During a press conference following several hours of meetings in Beijing, U.S. Secretary of Treasury Janet Yellen referred to Pan as the “acting Governor” and “head” of the central bank, although Yellen acknowledged that at present, no formal announcement has been made.

Bloomberg stated in its July 10 article that the China Securities Journal, described as the “flagship securities newspaper,” said the government is “expected to ‘accelerate’ policy roll-out in order to promote the stable and healthy development of its real estate market.”

A secondary report in the Journal said officials also want to “boost business confidence among private, state-owned and foreign firms following…recent meetings with company executives.”

The poor health of the mainland Chinese economy in the aftermath of the Wuhan Pneumonia epidemic, which some have said has claimed several hundred million lives, and the after effects of the Communist Party’s “zero-COVID” policy, is well manifest in one recent piece of government data.

At the end of June, data from the Ministry of Culture and Tourism showed that tourism spending during the 2023 Dragon Boat Festival came in at 95 percent of what it did in 2019, before the pandemic was reported.

The most telling portion of the statistic is that the decrease in spending actually came on the back of a 12.8 percent increase in domestic tourism trips compared to pre-COVID. Over 100 million trips were still registered by the government.

One leading China economist at Macquarie Group told clients in a note on the changes that the easing “is far from enough to stabilize the sector.”

“After all, credit risk for banks would remain elevated if the housing market stays weak,” they added.

The outlet also cited a researcher with the China Index Academy who told the Shanghai Securities News publication that no less than 2.9 trillion yuan ($401 billion USD) worth of bonds are outstanding in China’s property developer sector.

Wall Street giant Goldman Sachs issued a “bearish” report on the segment’s situation on July 4 published by Shuo Yang, “which highlighted margin risks and potential credit losses from banks’ exposure to local government debt,” Bloomberg also said in another article on the topic.

Yang is described as a “former official at the China banking regulator.”

The short sell signal was rebuked by the Party’s messaging outlets and in an official statement to Bloomberg by the China Merchants Bank that claimed Goldman had “misled some investors and caused them to worry about the asset quality.”

China Merchants Bank is a large property lender that Yang said faced an “implied loss ratio of credit portfolio in debt investment book” of upwards of 25 percent compared to 6 percent for average lenders.

Banks, which operate on a leveraged fractional reserve system, facing a credit crisis can cause significant issues of going concern with operational liquidity.

This is a situation the western world found out earlier this year when Silicon Valley Bank, one of the largest institutions in the United States and a bank lauded as a venture capital bridge between America and China, went into receivership after bad loans left it without sufficient capital to cover a landslide of withdrawals.

In an opinion piece by a Chinese author on July 11, Bloomberg said of the report, “Goldman is calling out China’s thorniest dilemma at the worst possible time.”
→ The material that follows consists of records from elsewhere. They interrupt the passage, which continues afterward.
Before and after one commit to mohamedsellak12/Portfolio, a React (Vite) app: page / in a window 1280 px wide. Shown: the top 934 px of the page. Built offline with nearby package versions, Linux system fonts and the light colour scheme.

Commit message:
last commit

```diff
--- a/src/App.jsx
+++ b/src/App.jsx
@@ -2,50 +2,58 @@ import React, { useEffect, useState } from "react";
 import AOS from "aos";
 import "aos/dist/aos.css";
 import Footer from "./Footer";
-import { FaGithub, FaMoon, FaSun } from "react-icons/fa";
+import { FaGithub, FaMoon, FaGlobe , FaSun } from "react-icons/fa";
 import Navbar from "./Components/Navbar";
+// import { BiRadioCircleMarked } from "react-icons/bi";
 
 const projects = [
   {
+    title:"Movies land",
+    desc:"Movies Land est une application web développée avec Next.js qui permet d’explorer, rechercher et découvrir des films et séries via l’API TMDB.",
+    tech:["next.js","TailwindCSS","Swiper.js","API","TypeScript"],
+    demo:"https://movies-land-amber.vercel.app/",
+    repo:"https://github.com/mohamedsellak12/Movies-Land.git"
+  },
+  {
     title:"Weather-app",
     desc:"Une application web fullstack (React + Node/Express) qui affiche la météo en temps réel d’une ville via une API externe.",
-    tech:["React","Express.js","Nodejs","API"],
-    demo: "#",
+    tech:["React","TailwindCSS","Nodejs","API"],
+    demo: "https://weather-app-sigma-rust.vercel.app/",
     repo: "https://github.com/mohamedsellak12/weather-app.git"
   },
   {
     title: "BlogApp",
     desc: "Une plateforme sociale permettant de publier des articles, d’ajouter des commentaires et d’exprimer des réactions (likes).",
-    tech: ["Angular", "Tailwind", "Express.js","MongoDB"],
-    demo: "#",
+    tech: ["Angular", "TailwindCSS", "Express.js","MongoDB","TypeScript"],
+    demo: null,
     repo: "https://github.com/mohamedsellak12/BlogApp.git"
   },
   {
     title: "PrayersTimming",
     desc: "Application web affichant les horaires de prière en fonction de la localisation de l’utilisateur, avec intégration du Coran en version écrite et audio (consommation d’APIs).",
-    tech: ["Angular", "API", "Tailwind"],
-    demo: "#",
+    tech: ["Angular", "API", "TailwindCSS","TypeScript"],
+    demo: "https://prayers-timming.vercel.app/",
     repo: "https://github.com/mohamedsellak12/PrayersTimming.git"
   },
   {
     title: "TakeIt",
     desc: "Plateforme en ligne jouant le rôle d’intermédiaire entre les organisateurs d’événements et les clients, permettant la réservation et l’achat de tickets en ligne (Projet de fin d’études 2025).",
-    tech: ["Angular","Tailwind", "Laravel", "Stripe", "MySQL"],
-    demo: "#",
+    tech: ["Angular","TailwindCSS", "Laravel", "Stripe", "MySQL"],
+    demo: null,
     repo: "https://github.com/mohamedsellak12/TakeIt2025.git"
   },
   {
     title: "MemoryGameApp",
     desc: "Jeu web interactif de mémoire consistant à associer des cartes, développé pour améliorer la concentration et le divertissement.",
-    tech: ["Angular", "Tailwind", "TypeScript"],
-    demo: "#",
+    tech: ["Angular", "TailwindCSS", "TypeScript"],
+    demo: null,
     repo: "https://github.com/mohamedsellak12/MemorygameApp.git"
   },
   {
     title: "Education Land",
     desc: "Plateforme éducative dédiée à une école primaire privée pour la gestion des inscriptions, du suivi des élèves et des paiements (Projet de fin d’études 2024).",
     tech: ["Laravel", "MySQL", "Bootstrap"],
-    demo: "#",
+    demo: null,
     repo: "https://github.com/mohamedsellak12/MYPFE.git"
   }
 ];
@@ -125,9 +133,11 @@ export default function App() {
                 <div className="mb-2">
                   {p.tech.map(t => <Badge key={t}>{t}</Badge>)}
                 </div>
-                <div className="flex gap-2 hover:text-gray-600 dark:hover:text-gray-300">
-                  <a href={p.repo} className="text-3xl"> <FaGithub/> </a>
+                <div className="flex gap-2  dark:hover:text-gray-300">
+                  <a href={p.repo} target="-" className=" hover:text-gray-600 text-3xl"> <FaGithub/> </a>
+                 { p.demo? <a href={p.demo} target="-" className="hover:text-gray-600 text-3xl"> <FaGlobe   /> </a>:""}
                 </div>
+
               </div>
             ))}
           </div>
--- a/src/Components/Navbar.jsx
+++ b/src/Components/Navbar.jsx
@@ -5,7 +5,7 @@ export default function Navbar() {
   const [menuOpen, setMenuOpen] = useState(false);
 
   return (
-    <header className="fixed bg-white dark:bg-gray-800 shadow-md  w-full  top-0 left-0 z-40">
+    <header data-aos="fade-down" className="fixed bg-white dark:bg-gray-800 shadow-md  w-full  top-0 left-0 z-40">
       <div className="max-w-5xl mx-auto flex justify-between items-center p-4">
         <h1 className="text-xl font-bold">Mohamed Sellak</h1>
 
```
The author is likely correct. In late June, the Party’s censors muzzled Weibo influencer Wu Xiaobo for allegedly having “attacked and undermined” and for spreading “negative and harmful information” after criticizing the state of the country’s stock market.

The Hang Seng Tech index started the year at a high of roughly 4,800 points, a significant rebound over October of 2022’s low of some 2,700. However, the markets gave back most of the gains, flirting with 3,500 by May 31.

The index trades at roughly 4,100 points as of time of writing, having rebounded almost 10 percent in the last three days.

The move appears to come in lockstep with a yuan that has gained approximately 800 pips over the same timeframe.